- [AIM OF THE EXERCISE]:
The answer must consist of every line in the records below that contains the string "featured".

Start of GIVEN INFORMATION

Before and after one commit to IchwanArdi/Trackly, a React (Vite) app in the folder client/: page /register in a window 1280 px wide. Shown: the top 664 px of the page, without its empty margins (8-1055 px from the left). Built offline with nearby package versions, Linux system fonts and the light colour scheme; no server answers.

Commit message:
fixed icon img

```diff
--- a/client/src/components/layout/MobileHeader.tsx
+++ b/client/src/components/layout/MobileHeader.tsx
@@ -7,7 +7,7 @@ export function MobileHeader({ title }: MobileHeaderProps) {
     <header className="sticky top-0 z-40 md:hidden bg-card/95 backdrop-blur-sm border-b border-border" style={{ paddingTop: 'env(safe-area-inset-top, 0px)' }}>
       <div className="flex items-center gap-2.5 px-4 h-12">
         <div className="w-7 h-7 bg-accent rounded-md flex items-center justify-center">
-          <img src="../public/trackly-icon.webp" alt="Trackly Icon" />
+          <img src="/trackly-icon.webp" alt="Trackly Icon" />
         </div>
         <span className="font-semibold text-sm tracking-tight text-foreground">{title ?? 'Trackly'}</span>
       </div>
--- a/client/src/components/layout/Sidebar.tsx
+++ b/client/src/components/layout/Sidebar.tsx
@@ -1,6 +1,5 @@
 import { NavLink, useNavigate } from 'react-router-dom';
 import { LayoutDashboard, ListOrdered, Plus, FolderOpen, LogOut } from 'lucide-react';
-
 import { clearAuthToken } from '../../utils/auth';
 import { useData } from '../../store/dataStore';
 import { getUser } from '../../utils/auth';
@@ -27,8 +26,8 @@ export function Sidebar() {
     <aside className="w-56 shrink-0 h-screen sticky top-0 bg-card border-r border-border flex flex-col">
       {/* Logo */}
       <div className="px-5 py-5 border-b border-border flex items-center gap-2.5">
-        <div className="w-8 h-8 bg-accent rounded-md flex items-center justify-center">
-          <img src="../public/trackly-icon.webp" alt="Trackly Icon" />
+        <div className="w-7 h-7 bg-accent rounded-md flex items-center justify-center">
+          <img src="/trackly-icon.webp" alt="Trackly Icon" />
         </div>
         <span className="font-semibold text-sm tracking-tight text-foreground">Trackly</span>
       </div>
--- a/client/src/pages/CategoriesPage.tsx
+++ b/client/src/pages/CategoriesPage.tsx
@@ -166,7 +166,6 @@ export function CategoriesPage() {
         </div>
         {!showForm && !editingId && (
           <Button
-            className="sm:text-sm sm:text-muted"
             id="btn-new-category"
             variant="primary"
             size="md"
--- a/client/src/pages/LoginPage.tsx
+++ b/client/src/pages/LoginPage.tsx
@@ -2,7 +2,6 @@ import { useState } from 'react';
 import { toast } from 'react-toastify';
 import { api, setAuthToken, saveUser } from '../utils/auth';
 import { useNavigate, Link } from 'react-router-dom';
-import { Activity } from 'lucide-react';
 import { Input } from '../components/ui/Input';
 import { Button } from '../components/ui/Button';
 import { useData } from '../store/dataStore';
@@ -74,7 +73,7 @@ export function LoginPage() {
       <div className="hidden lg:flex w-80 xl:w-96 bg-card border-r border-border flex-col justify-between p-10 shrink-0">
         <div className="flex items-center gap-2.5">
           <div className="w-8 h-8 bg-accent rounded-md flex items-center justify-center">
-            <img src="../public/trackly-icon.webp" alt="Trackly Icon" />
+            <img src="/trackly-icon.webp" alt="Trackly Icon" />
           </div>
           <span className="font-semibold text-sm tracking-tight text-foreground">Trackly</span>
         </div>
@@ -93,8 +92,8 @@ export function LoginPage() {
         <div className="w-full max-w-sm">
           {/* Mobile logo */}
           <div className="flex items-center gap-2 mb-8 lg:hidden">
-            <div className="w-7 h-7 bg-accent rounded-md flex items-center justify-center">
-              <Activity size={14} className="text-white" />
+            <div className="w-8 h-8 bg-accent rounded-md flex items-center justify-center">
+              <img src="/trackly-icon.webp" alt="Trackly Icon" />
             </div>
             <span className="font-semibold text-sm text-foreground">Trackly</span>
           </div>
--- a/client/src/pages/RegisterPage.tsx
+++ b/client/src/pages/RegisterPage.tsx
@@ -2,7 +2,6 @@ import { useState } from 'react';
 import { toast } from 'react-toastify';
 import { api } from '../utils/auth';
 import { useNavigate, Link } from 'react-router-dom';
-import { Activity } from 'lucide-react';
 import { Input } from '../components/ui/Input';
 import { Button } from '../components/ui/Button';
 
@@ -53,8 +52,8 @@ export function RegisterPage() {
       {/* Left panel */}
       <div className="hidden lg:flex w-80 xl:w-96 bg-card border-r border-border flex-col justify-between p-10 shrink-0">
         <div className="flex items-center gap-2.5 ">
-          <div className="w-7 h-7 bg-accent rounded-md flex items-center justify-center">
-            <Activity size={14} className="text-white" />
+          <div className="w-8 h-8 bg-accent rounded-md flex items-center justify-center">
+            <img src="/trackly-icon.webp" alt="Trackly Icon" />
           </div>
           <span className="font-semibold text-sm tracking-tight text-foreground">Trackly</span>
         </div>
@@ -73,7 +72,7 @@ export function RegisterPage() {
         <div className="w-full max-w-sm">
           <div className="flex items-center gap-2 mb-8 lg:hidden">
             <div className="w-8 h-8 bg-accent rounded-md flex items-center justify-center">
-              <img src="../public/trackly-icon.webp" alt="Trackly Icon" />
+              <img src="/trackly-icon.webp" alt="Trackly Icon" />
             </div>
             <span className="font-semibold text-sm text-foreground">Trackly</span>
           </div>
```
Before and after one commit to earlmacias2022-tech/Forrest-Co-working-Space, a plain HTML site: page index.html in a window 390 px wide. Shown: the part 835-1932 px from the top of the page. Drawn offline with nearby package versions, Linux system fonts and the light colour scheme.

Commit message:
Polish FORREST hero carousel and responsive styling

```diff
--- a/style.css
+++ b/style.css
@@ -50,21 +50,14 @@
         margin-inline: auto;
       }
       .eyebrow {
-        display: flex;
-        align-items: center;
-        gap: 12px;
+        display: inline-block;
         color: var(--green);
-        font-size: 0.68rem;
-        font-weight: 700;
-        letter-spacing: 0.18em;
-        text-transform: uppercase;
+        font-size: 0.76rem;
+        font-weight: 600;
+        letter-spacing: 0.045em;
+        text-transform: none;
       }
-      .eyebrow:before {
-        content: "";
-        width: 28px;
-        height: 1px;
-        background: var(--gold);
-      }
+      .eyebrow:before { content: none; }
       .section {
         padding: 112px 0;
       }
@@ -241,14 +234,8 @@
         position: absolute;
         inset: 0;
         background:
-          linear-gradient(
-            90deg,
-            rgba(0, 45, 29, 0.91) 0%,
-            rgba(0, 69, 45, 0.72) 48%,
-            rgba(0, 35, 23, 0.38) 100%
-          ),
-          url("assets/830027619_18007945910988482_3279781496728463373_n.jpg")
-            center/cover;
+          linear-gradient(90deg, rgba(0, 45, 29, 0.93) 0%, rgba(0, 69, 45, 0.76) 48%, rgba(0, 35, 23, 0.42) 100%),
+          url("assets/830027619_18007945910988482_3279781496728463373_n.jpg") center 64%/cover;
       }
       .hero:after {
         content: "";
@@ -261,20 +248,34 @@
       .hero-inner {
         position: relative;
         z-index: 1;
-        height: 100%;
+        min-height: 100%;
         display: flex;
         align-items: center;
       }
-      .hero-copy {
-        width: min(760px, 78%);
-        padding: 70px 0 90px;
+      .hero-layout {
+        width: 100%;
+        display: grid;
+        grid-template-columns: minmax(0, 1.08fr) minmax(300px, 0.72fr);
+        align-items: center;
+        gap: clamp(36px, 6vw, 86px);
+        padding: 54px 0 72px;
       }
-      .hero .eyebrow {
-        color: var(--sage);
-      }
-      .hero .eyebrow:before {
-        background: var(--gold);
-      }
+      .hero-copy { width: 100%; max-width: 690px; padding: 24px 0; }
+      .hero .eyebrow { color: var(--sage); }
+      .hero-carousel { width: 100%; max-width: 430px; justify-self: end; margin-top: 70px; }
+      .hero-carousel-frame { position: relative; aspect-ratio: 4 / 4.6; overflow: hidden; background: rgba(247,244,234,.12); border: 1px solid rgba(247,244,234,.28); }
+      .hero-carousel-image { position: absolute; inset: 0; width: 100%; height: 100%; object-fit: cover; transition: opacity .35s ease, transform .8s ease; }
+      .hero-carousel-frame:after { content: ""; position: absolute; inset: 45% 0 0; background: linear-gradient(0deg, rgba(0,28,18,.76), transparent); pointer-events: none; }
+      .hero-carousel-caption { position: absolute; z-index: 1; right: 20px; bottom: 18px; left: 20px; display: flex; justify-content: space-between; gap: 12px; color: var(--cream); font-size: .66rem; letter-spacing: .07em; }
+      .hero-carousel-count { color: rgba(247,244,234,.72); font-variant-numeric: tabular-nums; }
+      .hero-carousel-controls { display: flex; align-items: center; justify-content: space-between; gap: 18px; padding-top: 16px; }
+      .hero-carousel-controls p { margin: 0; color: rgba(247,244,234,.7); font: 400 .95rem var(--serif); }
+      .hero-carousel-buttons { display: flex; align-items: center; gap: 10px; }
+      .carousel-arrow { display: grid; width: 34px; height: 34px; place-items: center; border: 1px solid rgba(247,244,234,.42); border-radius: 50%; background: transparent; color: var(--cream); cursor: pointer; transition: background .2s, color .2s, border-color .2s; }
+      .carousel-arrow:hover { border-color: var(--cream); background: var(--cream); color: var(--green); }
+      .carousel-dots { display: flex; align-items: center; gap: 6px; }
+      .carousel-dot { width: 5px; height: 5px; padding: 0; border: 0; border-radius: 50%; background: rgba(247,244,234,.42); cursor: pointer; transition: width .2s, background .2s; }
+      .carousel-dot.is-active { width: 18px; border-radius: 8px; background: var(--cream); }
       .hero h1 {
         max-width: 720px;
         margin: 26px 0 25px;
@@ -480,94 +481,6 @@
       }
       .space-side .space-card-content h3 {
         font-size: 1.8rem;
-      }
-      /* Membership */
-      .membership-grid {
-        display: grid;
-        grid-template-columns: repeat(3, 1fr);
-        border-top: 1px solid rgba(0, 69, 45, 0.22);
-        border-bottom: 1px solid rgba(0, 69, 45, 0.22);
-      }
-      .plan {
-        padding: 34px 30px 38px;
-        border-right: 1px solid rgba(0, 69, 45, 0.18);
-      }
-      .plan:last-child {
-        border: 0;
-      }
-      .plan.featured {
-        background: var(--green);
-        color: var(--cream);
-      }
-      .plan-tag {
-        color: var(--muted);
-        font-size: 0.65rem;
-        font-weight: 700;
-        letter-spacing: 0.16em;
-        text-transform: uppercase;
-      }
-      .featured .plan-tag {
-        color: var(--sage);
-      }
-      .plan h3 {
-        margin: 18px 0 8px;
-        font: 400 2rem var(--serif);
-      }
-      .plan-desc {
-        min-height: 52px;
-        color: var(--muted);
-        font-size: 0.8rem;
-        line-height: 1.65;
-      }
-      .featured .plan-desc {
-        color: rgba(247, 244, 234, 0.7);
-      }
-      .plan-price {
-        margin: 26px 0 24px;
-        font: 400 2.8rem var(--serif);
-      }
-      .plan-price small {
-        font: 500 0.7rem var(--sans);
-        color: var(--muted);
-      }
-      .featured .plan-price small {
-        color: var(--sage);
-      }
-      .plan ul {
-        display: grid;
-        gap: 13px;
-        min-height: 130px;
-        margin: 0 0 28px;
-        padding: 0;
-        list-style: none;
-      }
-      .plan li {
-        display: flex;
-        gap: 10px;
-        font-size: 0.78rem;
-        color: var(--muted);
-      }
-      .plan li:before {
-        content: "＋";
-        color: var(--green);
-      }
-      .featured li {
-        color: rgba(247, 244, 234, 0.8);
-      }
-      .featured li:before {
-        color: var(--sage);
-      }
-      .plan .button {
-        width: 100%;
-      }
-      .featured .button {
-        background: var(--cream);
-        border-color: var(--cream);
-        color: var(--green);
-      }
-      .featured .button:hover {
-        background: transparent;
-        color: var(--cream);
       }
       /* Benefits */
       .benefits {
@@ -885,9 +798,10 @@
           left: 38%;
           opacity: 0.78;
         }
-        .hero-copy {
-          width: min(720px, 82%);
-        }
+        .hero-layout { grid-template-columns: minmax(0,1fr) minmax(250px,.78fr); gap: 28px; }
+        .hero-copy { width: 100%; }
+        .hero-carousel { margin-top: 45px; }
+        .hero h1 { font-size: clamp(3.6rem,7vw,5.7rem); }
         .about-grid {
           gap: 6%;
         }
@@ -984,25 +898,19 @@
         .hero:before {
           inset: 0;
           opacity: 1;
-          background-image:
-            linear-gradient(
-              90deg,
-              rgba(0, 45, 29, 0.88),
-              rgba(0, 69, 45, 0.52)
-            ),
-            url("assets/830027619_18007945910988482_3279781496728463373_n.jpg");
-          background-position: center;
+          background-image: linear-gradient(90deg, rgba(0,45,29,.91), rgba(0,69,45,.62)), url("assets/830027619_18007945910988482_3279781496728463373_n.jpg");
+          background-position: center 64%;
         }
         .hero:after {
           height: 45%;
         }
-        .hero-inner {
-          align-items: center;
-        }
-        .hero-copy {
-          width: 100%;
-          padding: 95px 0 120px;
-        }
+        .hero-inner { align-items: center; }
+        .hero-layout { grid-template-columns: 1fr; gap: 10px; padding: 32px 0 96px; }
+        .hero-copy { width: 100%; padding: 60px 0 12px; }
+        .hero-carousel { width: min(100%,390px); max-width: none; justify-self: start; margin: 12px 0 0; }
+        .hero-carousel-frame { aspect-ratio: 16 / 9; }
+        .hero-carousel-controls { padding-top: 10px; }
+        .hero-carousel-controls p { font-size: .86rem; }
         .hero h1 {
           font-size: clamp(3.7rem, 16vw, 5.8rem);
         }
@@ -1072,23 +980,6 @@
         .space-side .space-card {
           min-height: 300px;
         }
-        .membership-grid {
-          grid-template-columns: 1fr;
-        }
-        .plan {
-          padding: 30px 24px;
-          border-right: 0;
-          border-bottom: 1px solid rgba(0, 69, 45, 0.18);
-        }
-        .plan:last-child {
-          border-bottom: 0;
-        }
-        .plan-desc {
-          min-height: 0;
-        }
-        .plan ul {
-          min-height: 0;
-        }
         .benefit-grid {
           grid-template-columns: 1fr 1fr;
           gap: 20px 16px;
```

End of GIVEN INFORMATION

- [RESPONSE AREA]:
-      .plan.featured {
-      .featured .plan-tag {
-      .featured .plan-desc {
-      .featured .plan-price small {
-      .featured li {
-      .featured li:before {
-      .featured .button {
-      .featured .button:hover {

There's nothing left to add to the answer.